Two of the greatest brands all-time in general aviation, coming together just earlier this year – and the way they were presented wasn’t great but perhaps “okay” given the relatively short time to prepare strategically and the long lead time required to design and execute an NBAA show display. An old friend I talked to a the convention told me the general consensus was that this is clearly a transition year for the new Textron Aviation, and that they’ll have all of the distinctive product positions worked out by next year. We’ll see.

Dallas Airmotive’s on-site engine build

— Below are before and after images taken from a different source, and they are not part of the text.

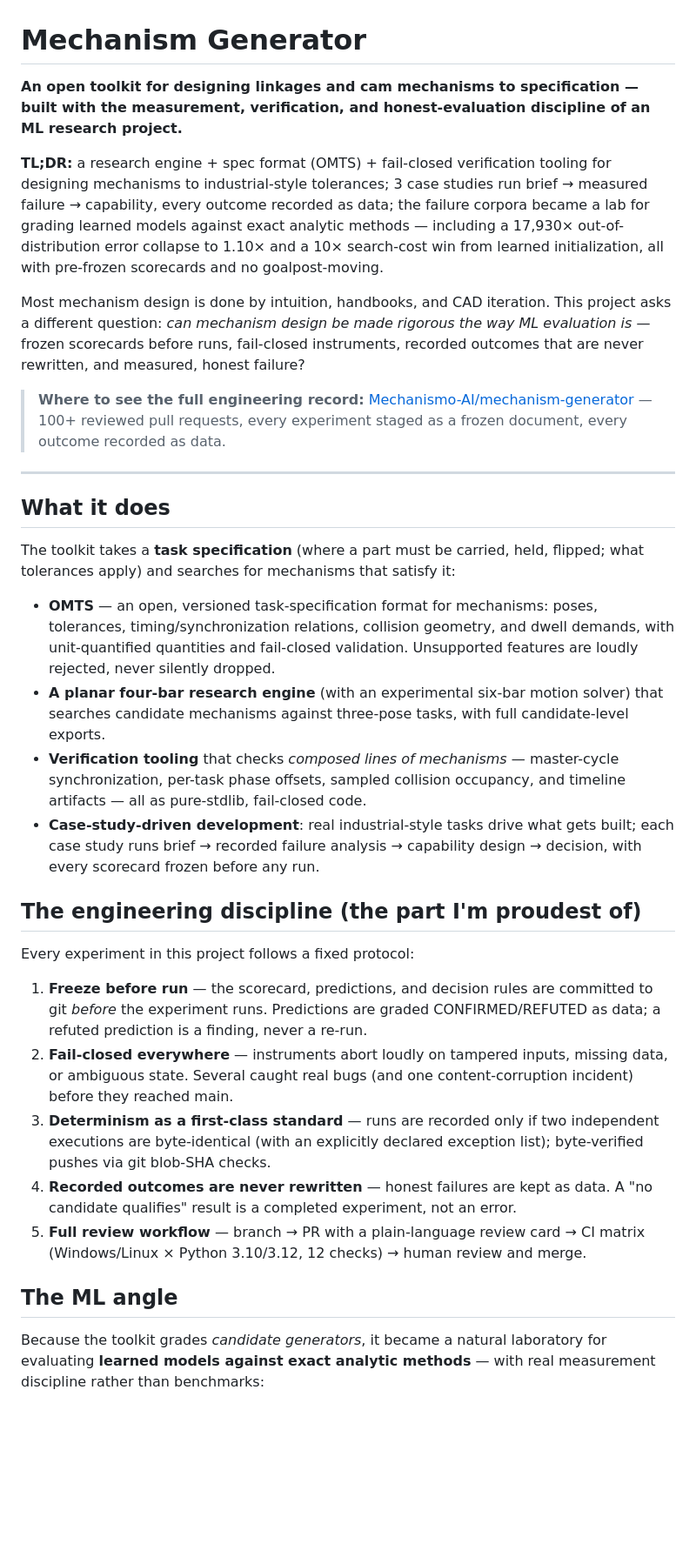
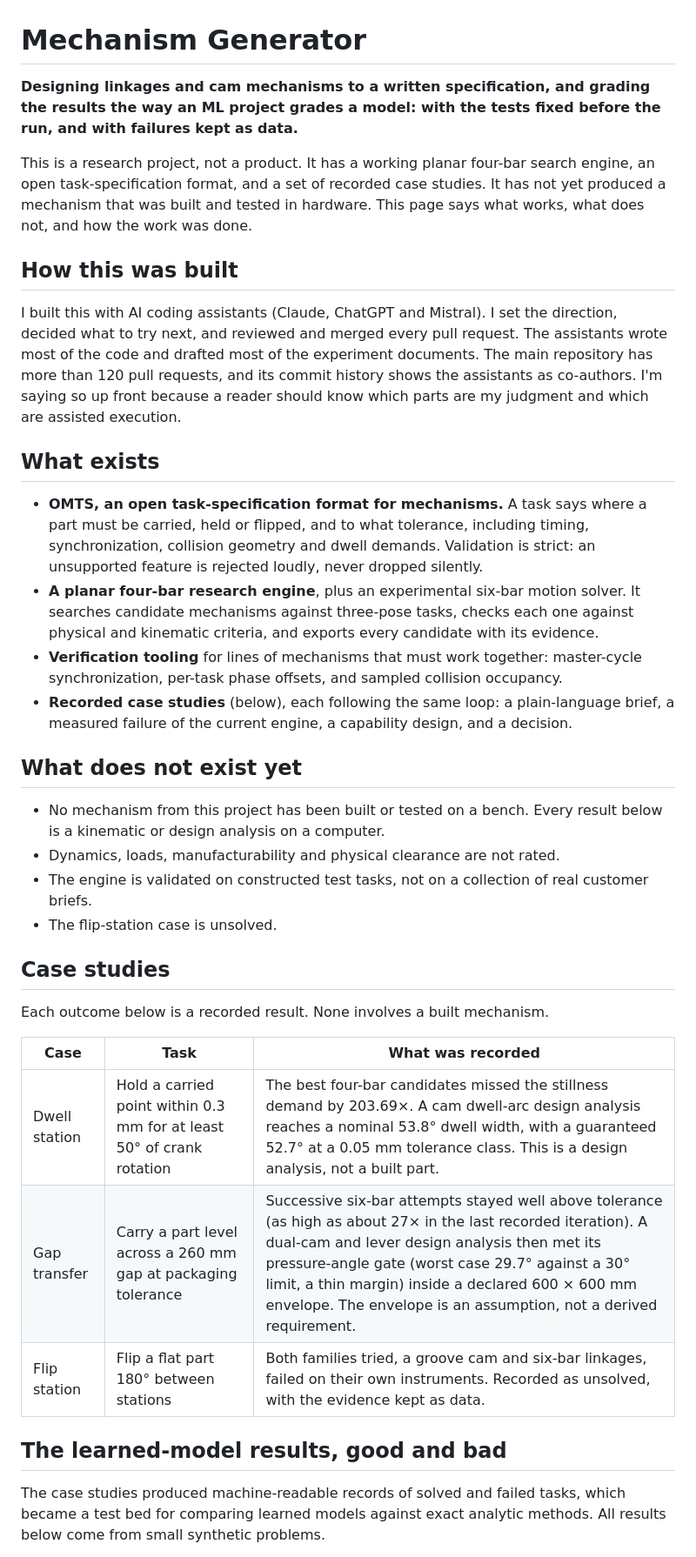
Before and after one commit to Mechanismo-AI/mechanism-design-ml, a Markdown page: README.md, the part around one of its changes. Shown at 87% size. Rendered like a GitHub page; blank space fills up the shorter version.

```diff
--- a/README.md
+++ b/README.md
@@ -1,35 +1,38 @@
 # Mechanism Generator
 
-**An open toolkit for designing linkages and cam mechanisms to specification — built with the measurement, verification, and honest-evaluation discipline of an ML research project.**
+**Designing linkages and cam mechanisms to a written specification, and grading the results the way an ML project grades a model: with the tests fixed before the run, and with failures kept as data.**
 
-**TL;DR:** a research engine + spec format (OMTS) + fail-closed verification tooling for designing mechanisms to industrial-style tolerances; 3 case studies run brief → measured failure → capability, every outcome recorded as data; the failure corpora became a lab for grading learned models against exact analytic methods — including a 17,930× out-of-distribution error collapse to 1.10× and a 10× search-cost win from learned initialization, all with pre-frozen scorecards and no goalpost-moving.
+This is a research project, not a product. It has a working planar four-bar search engine, an open task-specification format, and a set of recorded case studies. It has not yet produced a mechanism that was built and tested in hardware. This page says what works, what does not, and how the work was done.
 
-Most mechanism design is done by intuition, handbooks, and CAD iteration. This project asks a different question: *can mechanism design be made rigorous the way ML evaluation is* — frozen scorecards before runs, fail-closed instruments, recorded outcomes that are never rewritten, and measured, honest failure?
+## How this was built
 
-> **Where to see the full engineering record:** [Mechanismo-AI/mechanism-generator](https://github.com/Mechanismo-AI/mechanism-generator) — 100+ reviewed pull requests, every experiment staged as a frozen document, every outcome recorded as data.
+I built this with AI coding assistants (Claude, ChatGPT and Mistral). I set the direction, decided what to try next, and reviewed and merged every pull request. The assistants wrote most of the code and drafted most of the experiment documents. The main repository has more than 120 pull requests, and its commit history shows the assistants as co-authors. I'm saying so up front because a reader should know which parts are my judgment and which are assisted execution.
 
----
+## What exists
 
-## What it does
+- **OMTS, an open task-specification format for mechanisms.** A task says where a part must be carried, held or flipped, and to what tolerance, including timing, synchronization, collision geometry and dwell demands. Validation is strict: an unsupported feature is rejected loudly, never dropped silently.
+- **A planar four-bar research engine**, plus an experimental six-bar motion solver. It searches candidate mechanisms against three-pose tasks, checks each one against physical and kinematic criteria, and exports every candidate with its evidence.
+- **Verification tooling** for lines of mechanisms that must work together: master-cycle synchronization, per-task phase offsets, and sampled collision occupancy.
+- **Recorded case studies** (below), each following the same loop: a plain-language brief, a measured failure of the current engine, a capability design, and a decision.
 
-The toolkit takes a **task specification** (where a part must be carried, held, flipped; what tolerances apply) and searches for mechanisms that satisfy it:
+## What does not exist yet
 
-- **OMTS** — an open, versioned task-specification format for mechanisms: poses, tolerances, timing/synchronization relations, collision geometry, and dwell demands, with unit-quantified quantities and fail-closed validation. Unsupported features are loudly rejected, never silently dropped.
-- **A planar four-bar research engine** (with an experimental six-bar motion solver) that searches candidate mechanisms against three-pose tasks, with full candidate-level exports.
-- **Verification tooling** that checks *composed lines of mechanisms* — master-cycle synchronization, per-task phase offsets, sampled collision occupancy, and timeline artifacts — all as pure-stdlib, fail-closed code.
-- **Case-study-driven development**: real industrial-style tasks drive what gets built; each case study runs brief → recorded failure analysis → capability design → decision, with every scorecard frozen before any run.
+- No mechanism from this project has been built or tested on a bench. Every result below is a kinematic or design analysis on a computer.
+- Dynamics, loads, manufacturability and physical clearance are not rated.
+- The engine is validated on constructed test tasks, not on a collection of real customer briefs.
+- The flip-station case is unsolved.
 
-## The engineering discipline (the part I'm proudest of)
+## Case studies
 
-Every experiment in this project follows a fixed protocol:
+Each outcome below is a recorded result. None involves a built mechanism.
 
-1. **Freeze before run** — the scorecard, predictions, and decision rules are committed to git *before* the experiment runs. Predictions are graded CONFIRMED/REFUTED as data; a refuted prediction is a finding, never a re-run.
-2. **Fail-closed everywhere** — instruments abort loudly on tampered inputs, missing data, or ambiguous state. Several caught real bugs (and one content-corruption incident) before they reached main.
-3. **Determinism as a first-class standard** — runs are recorded only if two independent executions are byte-identical (with an explicitly declared exception list); byte-verified pushes via git blob-SHA checks.
-4. **Recorded outcomes are never rewritten** — honest failures are kept as data. A "no candidate qualifies" result is a completed experiment, not an error.
-5. **Full review workflow** — branch → PR with a plain-language review card → CI matrix (Windows/Linux × Python 3.10/3.12, 12 checks) → human review and merge.
+| Case | Task | What was recorded |
+|---|---|---|
+| Dwell station | Hold a carried point within 0.3 mm for at least 50° of crank rotation | The best four-bar candidates missed the stillness demand by 203.69×. A cam dwell-arc design analysis reaches a nominal 53.8° dwell width, with a guaranteed 52.7° at a 0.05 mm tolerance class. This is a design analysis, not a built part. |
+| Gap transfer | Carry a part level across a 260 mm gap at packaging tolerance | Successive six-bar attempts stayed well above tolerance (as high as about 27× in the last recorded iteration). A dual-cam and lever design analysis then met its pressure-angle gate (worst case 29.7° against a 30° limit, a thin margin) inside a declared 600 × 600 mm envelope. The envelope is an assumption, not a derived requirement. |
+| Flip station | Flip a flat part 180° between stations | Both families tried, a groove cam and six-bar linkages, failed on their own instruments. Recorded as unsolved, with the evidence kept as data. |
 
-## The ML angle
+## The learned-model results, good and bad
 
-Because the toolkit grades *candidate generators*, it became a natural laboratory for evaluating **learned models against exact analytic methods** — with real measurement discipline rather than benchmarks:
+The case studies produced machine-readable records of solved and failed tasks, which became a test bed for comparing learned models against exact analytic methods. All results below come from small synthetic problems.
 
```
Also changed, not shown: other parts of README.md (+13 -25 lines).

At an industry show where the phrase “static” has a special meaning, it was quite interesting to see Dallas Airmotive do something that may never have been done before – have a truly interactive, real-time – and relevant to DAI’s business – demonstration of an engine (PT6) being built, giving the audience a chance to ask many questions of the talented mechanics. It was a perspective that pilots with the highest number of hours flown perhaps have never had.

(And the “talented mechanics” – the blue collar guys who typically never get a chance to sniff the rarefied air of an expense account trade show and stay at a fancy hotel – will now go back and talk to their shop floor mates about how good it felt to be “the guy” who everyone was paying attention to because he was the expert; great for morale.)

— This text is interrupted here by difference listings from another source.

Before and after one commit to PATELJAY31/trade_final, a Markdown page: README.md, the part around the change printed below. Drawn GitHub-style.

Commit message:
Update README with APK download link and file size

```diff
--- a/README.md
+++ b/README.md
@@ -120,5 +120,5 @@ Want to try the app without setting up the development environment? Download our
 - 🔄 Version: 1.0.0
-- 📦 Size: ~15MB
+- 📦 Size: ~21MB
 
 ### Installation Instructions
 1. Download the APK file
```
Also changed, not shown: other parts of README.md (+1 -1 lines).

Gulfstream, “The World Standard”

Gulfstream has (I believe) used the theme line “The World Standard” for many years now. If you use a line like that – a Leadership position – it had damn better be true, or you’ll be liable for derision.

Now one measure of strong, positive brand equity of a B-to-B brand is becoming familiar not only to its business target but also the broader consumer population. Just the week before NBAA I was reading a news article (in The Dallas Morning News, IIRC) in which there was mention of a “Gulfstream Challenger;” reading the context of the article, it was clear that the aircraft in question was in fact a Challenger, and that the speaker simple prefaced it with “Gulfstream” because all big, fancy corporate jets are just generically Gulfstream, right?

The World Standard, indeed. Big, fancy corporate jets = Gulfstream and vice versa. Yeah, that line works.


The scale model of the BBJ’s interior (bath tubs (2), media room, etc.) – overheard: “I wouldn’t need a house with this – would just live in it at the airport”

James Carville, the Ragin’ Cajun: “There must be what, maybe two Democrats besides me in here? I feel like a fire hydrant in a room full of dogs.”  And of course Carville’s wife, Mary Matalin, brought her perspective from the other side of the (political) aisle.

Mark Ryan

October 24, 2014

Orlando, FL